[Task brief]
Taking the lines below one at a time, count those with the string "xlsx" and give the result alone.

○ ○ ○

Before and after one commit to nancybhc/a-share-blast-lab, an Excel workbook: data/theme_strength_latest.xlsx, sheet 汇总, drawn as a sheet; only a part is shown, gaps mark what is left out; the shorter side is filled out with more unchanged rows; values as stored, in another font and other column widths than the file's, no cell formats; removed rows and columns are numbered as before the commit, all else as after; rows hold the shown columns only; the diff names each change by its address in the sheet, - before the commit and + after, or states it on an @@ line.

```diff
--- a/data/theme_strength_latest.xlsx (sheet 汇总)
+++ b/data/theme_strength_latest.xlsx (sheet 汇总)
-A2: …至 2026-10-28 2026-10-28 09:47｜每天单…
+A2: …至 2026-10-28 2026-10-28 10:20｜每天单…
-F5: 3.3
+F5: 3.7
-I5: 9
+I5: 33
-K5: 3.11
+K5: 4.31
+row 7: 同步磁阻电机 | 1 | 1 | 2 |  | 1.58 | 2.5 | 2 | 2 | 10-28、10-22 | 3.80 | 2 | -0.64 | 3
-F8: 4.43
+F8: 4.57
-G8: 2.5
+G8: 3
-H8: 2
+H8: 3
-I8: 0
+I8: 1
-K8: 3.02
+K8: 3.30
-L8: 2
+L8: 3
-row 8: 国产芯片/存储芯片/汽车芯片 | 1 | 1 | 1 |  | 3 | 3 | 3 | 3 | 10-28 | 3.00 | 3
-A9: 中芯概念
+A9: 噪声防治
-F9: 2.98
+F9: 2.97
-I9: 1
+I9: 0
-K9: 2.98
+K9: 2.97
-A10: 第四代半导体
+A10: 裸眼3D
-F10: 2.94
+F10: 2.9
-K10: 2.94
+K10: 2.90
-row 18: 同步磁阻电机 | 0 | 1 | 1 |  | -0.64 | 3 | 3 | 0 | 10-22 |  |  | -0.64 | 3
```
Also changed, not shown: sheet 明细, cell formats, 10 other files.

○ ○ ○

[Result of the exercise]
3